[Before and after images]
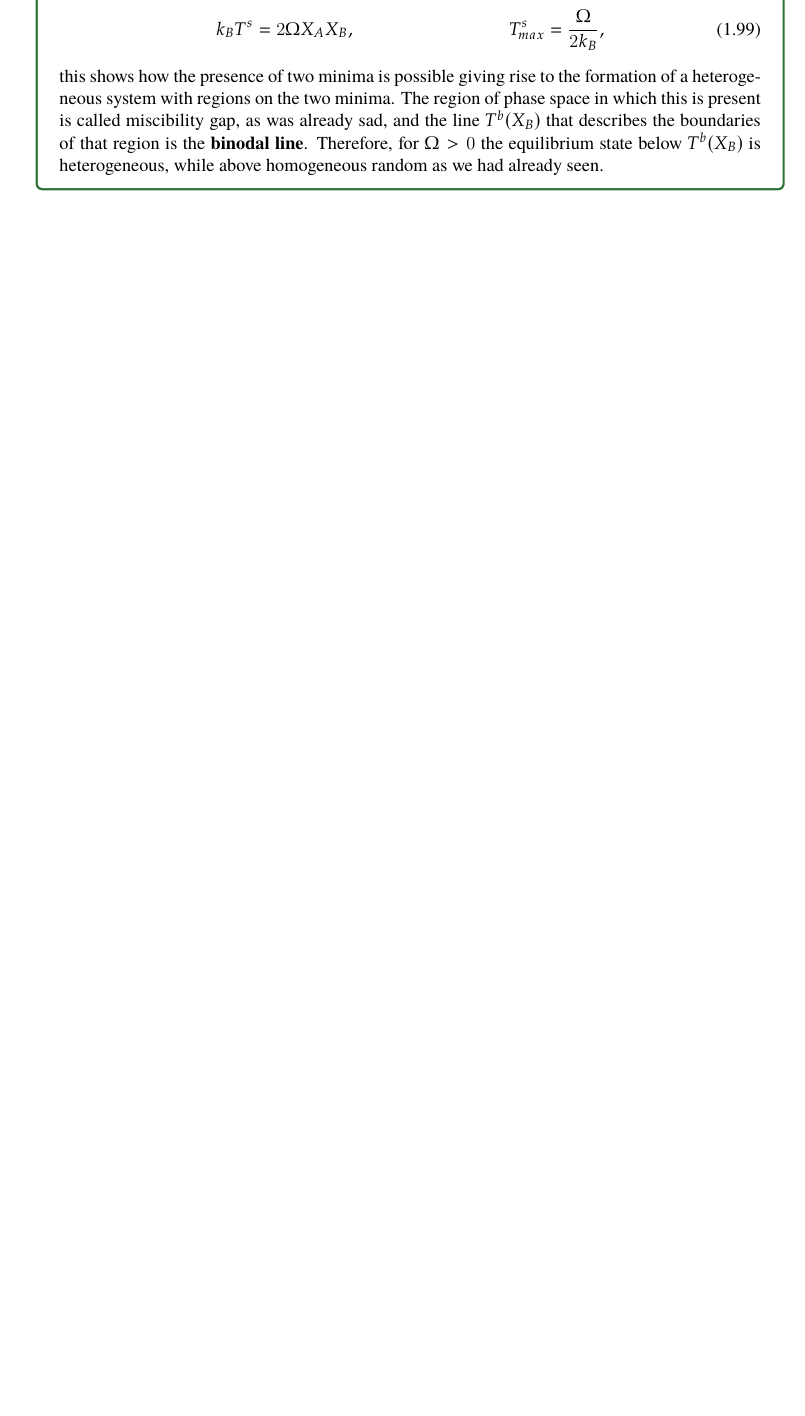
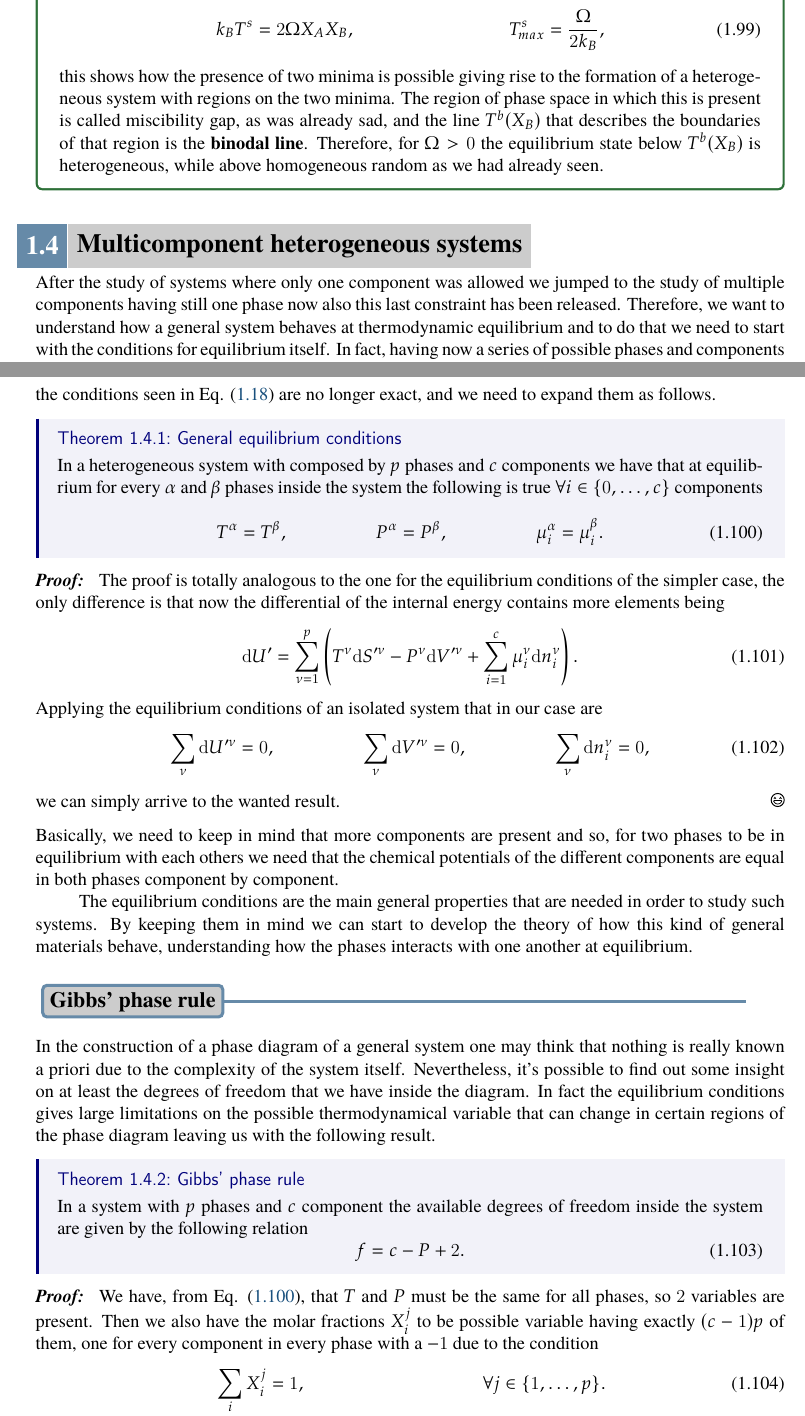
Before and after one commit to Luca-Leoni/Microscopic-Kinetics, a LaTeX thesis (Microscopic Kinetic.tex, which reads Chapter1/Section4.tex): part of page 28 of 28 before the commit and two parts of pages 28 and 29 of 32 after it, the two joined at a grey line, cut so that both start at the same text, the shorter picture padded with empty space. Compiled offline with pdfLaTeX.

Commit message:
Added the Multiple component heterogeneus systems and written up to the binary phase diagrams.

```diff
--- /dev/null
+++ b/Chapter1/Section4.tex
@@ -0,0 +1,50 @@
+\section{Multicomponent heterogeneous systems}
+
+After the study of systems where only one component was allowed we jumped to the study of multiple components having still one phase now also this last constraint has been released. Therefore, we want to understand how a general system behaves at thermodynamic equilibrium and to do that we need to start with the conditions for equilibrium itself. In fact, having now a series of possible phases and components the conditions seen in \eqref{eq:equiCond} are no longer exact, and we need to expand them as follows.
+\thm{General equilibrium conditions}
+{
+    In a heterogeneous system with composed by $p$ phases and $c$ components we have that at equilibrium for every $\alpha$ and $\beta$ phases inside the system the following is true $\forall i \in \{0, \dots, c\}$ components
+    \begin{equation}
+        \label{eq:GenralEquilibriumConditions}
+        T^\alpha = T^\beta, \hspace{2cm} P^\alpha = P^\beta, \hspace{2cm} \mu^\alpha_i = \mu^\beta_i.
+    \end{equation}
+}
+\pf{Proof}
+{
+    The proof is totally analogous to the one for the equilibrium conditions of the simpler case, the only difference is that now the differential of the internal energy contains more elements being
+    \begin{equation}
+        \dd U' = \sum_{\nu=1}^p\left( T^\nu \dd S'^\nu - P^\nu\dd V'^\nu + \sum_{i=1}^c \mu_i^\nu\dd n_i^\nu\right).
+    \end{equation}
+    Applying the equilibrium conditions of an isolated system that in our case are
+    \begin{equation}
+        \sum_\nu \dd U'^\nu = 0, \hspace{2cm} \sum_\nu \dd V'^\nu = 0, \hspace{2cm} \sum_\nu \dd n_i^\nu = 0,
+    \end{equation}
+    we can simply arrive to the wanted result.
+}
+\noindent
+Basically, we need to keep in mind that more components are present and so, for two phases to be in equilibrium with each others we need that the chemical potentials of the different components are equal in both phases component by component.
+
+The equilibrium conditions are the main general properties that are needed in order to study such systems. By keeping them in mind we can start to develop the theory of how this kind of general materials behave, understanding how the phases interacts with one another at equilibrium.
+
+\subsection{Gibbs' phase rule}
+
+In the construction of a phase diagram of a general system one may think that nothing is really known a priori due to the complexity of the system itself. Nevertheless, it's possible to find out some insight on at least the degrees of freedom that we have inside the diagram. In fact the equilibrium conditions gives large limitations on the possible thermodynamical variable that can change in certain regions of the phase diagram leaving us with the following result.
+\thm{Gibbs' phase rule}
+{
+    In a system with $p$ phases and $c$ component the available degrees of freedom inside the system are given by the following relation
+    \begin{equation}
+        \label{eq:GibbsPhaseRule}
+        f = c - P + 2.
+    \end{equation}
+}
+\pf{Proof}
+{
+    We have, from \eqref{eq:GenralEquilibriumConditions}, that $T$ and $P$ must be the same for all phases, so $2$ variables are present. Then we also have the molar fractions $X_i^j$ to be possible variable having exactly $(c - 1)p$ of them, one for every component in every phase with a $-1$ due to the condition
+    \begin{align}
+        &\sum_i X^j_i = 1, &\forall j \in \{ 1, \dots, p \}.
+    \end{align}
+    Then we have the chemical potentials, which sets further restrictions to the system where we need to have all $\mu_i^1 = \dots = \mu_i^p$ for every component giving us $c(p-1)$ constrains which lead us to
+    \begin{equation}
+        f = 2 + (c-1)p - c(p-1) = c - p + 2,
+    \end{equation}
+    as expected.
@@ -0,0 +66 @@
+    In a system with $p$ phases and $c$ component the maximum number of coexisting phases are $c + 2$.
```
Also changed, not shown: Chapter1/Section3.tex (+1 -1 lines), Microscopic Kinetic.tex (+1 -0 lines), Immagini/DoubleTang.pdf (added), Immagini/GeneralPhaseDiag.png (added), Immagini/TwoPhase.pdf (added), Microscopic Kinetic.pdf, Chapter1/Section4.tex (61 more changed lines).
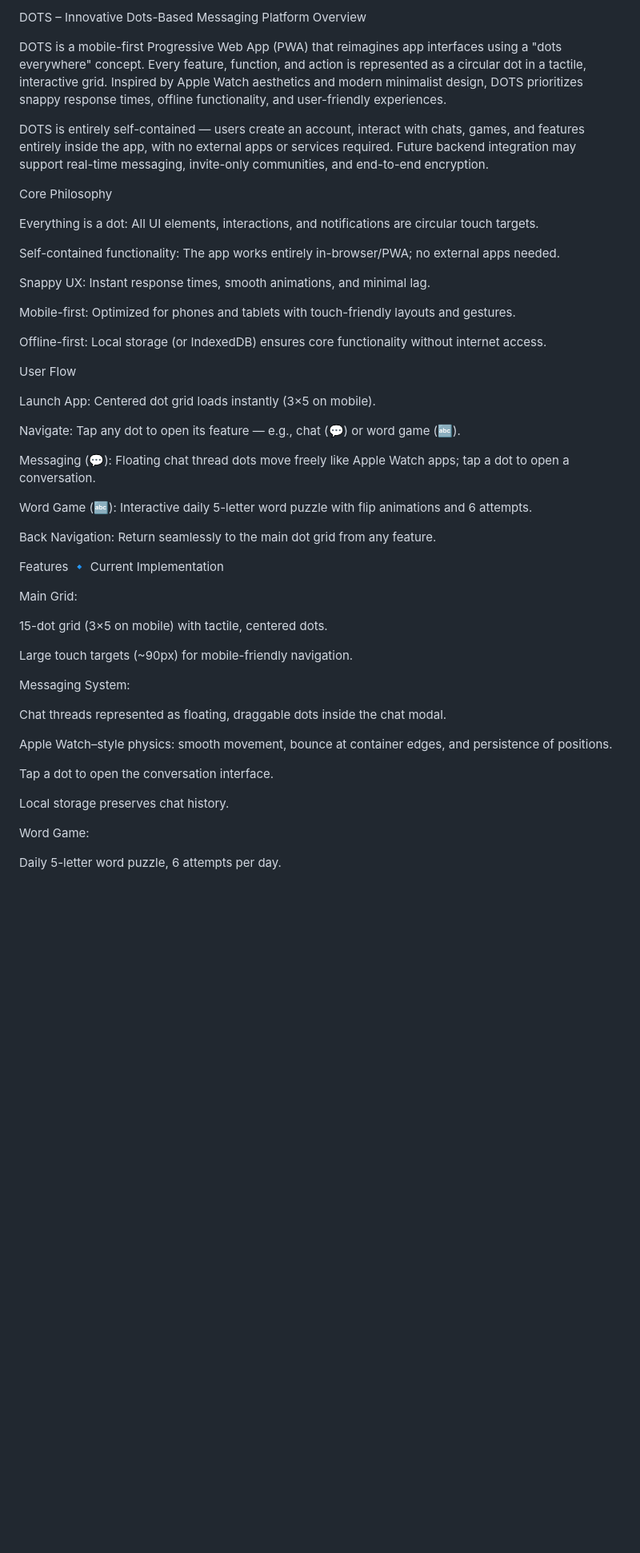
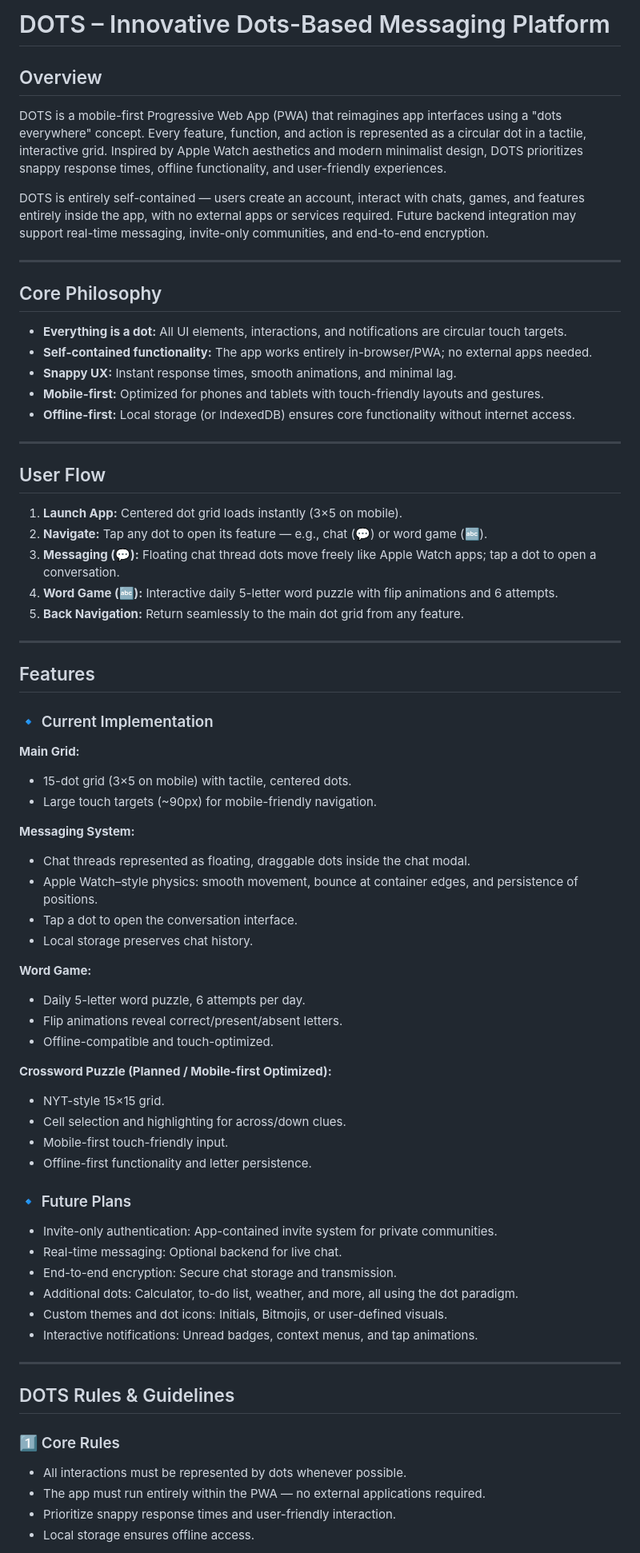
Before and after one commit to LPM131/THNAP-DOTS, a Markdown page: README.md, the part around the change printed below. Shown: that part at 80% size. GitHub-like rendering; blank space fills up the shorter version.

```diff
--- a/README.md
+++ b/README.md
@@ -1,54 +1,79 @@
-DOTS – Innovative Dots-Based Messaging Platform
-Overview
+# DOTS – Innovative Dots-Based Messaging Platform
+
+## Overview
 
 DOTS is a mobile-first Progressive Web App (PWA) that reimagines app interfaces using a "dots everywhere" concept. Every feature, function, and action is represented as a circular dot in a tactile, interactive grid. Inspired by Apple Watch aesthetics and modern minimalist design, DOTS prioritizes snappy response times, offline functionality, and user-friendly experiences.
 
 DOTS is entirely self-contained — users create an account, interact with chats, games, and features entirely inside the app, with no external apps or services required. Future backend integration may support real-time messaging, invite-only communities, and end-to-end encryption.
 
-Core Philosophy
+---
 
-Everything is a dot: All UI elements, interactions, and notifications are circular touch targets.
+## Core Philosophy
 
-Self-contained functionality: The app works entirely in-browser/PWA; no external apps needed.
+* **Everything is a dot:** All UI elements, interactions, and notifications are circular touch targets.
+* **Self-contained functionality:** The app works entirely in-browser/PWA; no external apps needed.
+* **Snappy UX:** Instant response times, smooth animations, and minimal lag.
+* **Mobile-first:** Optimized for phones and tablets with touch-friendly layouts and gestures.
+* **Offline-first:** Local storage (or IndexedDB) ensures core functionality without internet access.
 
-Snappy UX: Instant response times, smooth animations, and minimal lag.
+---
 
-Mobile-first: Optimized for phones and tablets with touch-friendly layouts and gestures.
+## User Flow
 
-Offline-first: Local storage (or IndexedDB) ensures core functionality without internet access.
+1. **Launch App:** Centered dot grid loads instantly (3×5 on mobile).
+2. **Navigate:** Tap any dot to open its feature — e.g., chat (💬) or word game (🔤).
+3. **Messaging (💬):** Floating chat thread dots move freely like Apple Watch apps; tap a dot to open a conversation.
+4. **Word Game (🔤):** Interactive daily 5-letter word puzzle with flip animations and 6 attempts.
+5. **Back Navigation:** Return seamlessly to the main dot grid from any feature.
 
-User Flow
+---
 
-Launch App: Centered dot grid loads instantly (3×5 on mobile).
+## Features
 
-Navigate: Tap any dot to open its feature — e.g., chat (💬) or word game (🔤).
+### 🔹 Current Implementation
 
-Messaging (💬): Floating chat thread dots move freely like Apple Watch apps; tap a dot to open a conversation.
+**Main Grid:**
 
-Word Game (🔤): Interactive daily 5-letter word puzzle with flip animations and 6 attempts.
+* 15-dot grid (3×5 on mobile) with tactile, centered dots.
+* Large touch targets (~90px) for mobile-friendly navigation.
 
-Back Navigation: Return seamlessly to the main dot grid from any feature.
+**Messaging System:**
 
-Features
-🔹 Current Implementation
+* Chat threads represented as floating, draggable dots inside the chat modal.
+* Apple Watch–style physics: smooth movement, bounce at container edges, and persistence of positions.
+* Tap a dot to open the conversation interface.
+* Local storage preserves chat history.
 
-Main Grid:
+**Word Game:**
 
-15-dot grid (3×5 on mobile) with tactile, centered dots.
+* Daily 5-letter word puzzle, 6 attempts per day.
+* Flip animations reveal correct/present/absent letters.
+* Offline-compatible and touch-optimized.
 
-Large touch targets (~90px) for mobile-friendly navigation.
+**Crossword Puzzle (Planned / Mobile-first Optimized):**
 
-Messaging System:
+* NYT-style 15×15 grid.
+* Cell selection and highlighting for across/down clues.
+* Mobile-first touch-friendly input.
+* Offline-first functionality and letter persistence.
 
-Chat threads represented as floating, draggable dots inside the chat modal.
+### 🔹 Future Plans
 
-Apple Watch–style physics: smooth movement, bounce at container edges, and persistence of positions.
+* Invite-only authentication: App-contained invite system for private communities.
+* Real-time messaging: Optional backend for live chat.
+* End-to-end encryption: Secure chat storage and transmission.
+* Additional dots: Calculator, to-do list, weather, and more, all using the dot paradigm.
+* Custom themes and dot icons: Initials, Bitmojis, or user-defined visuals.
+* Interactive notifications: Unread badges, context menus, and tap animations.
 
-Tap a dot to open the conversation interface.
+---
 
-Local storage preserves chat history.
+## DOTS Rules & Guidelines
 
-Word Game:
+### 1️⃣ Core Rules
 
-Daily 5-letter word puzzle, 6 attempts per day.
+* All interactions must be represented by dots whenever possible.
+* The app must run entirely within the PWA — no external applications required.
+* Prioritize snappy response times and user-friendly interaction.
+* Local storage ensures offline access.
 
```
Also changed, not shown: other parts of README.md (+56 -84 lines).
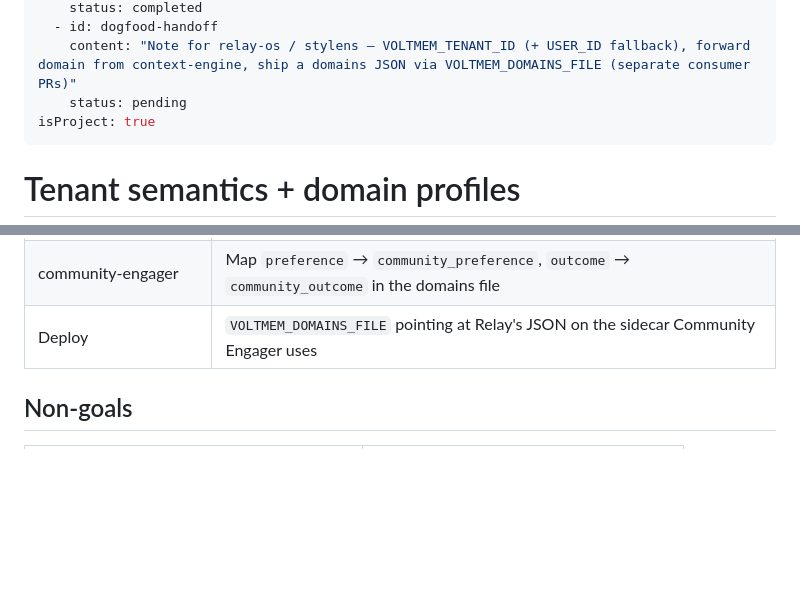
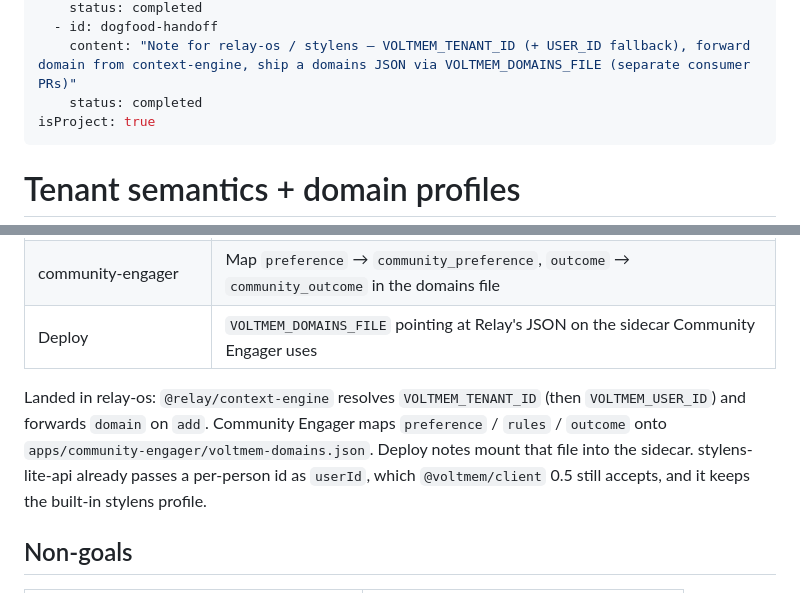
Before and after one commit to Rouche01/voltmem, a Markdown page: .cursor/plans/tenant_domains_semantics.plan.md, 2 parts joined by grey strips. Rendered like a GitHub page; blank space fills up the shorter version.

Commit message:
Update tenant domains plan to mark dogfood-handoff as completed and add deployment notes for community-engager integration

```diff
--- a/.cursor/plans/tenant_domains_semantics.plan.md
+++ b/.cursor/plans/tenant_domains_semantics.plan.md
@@ -22,7 +22,7 @@ todos:
     status: completed
   - id: dogfood-handoff
     content: "Note for relay-os / stylens — VOLTMEM_TENANT_ID (+ USER_ID fallback), forward domain from context-engine, ship a domains JSON via VOLTMEM_DOMAINS_FILE (separate consumer PRs)"
-    status: pending
+    status: completed
 isProject: true
 ---
 
@@ -147,6 +147,8 @@ Track as notes / issue links; implement in consumer repos after client publish:
 | community-engager | Map `preference` → `community_preference`, `outcome` → `community_outcome` in the domains file |
 | Deploy | `VOLTMEM_DOMAINS_FILE` pointing at Relay's JSON on the sidecar Community Engager uses |
 
+Landed in relay-os: `@relay/context-engine` resolves `VOLTMEM_TENANT_ID` (then `VOLTMEM_USER_ID`) and forwards `domain` on `add`. Community Engager maps `preference` / `rules` / `outcome` onto `apps/community-engager/voltmem-domains.json`. Deploy notes mount that file into the sidecar. stylens-lite-api already passes a per-person id as `userId`, which `@voltmem/client` 0.5 still accepts, and it keeps the built-in stylens profile.
+
 ## Non-goals
 
 | Out | Why |
```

_REQUIREMENT_.
Scan the data above for the string "open". Copy every line in which it appears.

_REPLY TO THE TASK_.
+2. **Navigate:** Tap any dot to open its feature — e.g., chat (💬) or word game (🔤).
+3. **Messaging (💬):** Floating chat thread dots move freely like Apple Watch apps; tap a dot to open a conversation.
-Navigate: Tap any dot to open its feature — e.g., chat (💬) or word game (🔤).
-Messaging (💬): Floating chat thread dots move freely like Apple Watch apps; tap a dot to open a conversation.
+* Tap a dot to open the conversation interface.
-Tap a dot to open the conversation interface.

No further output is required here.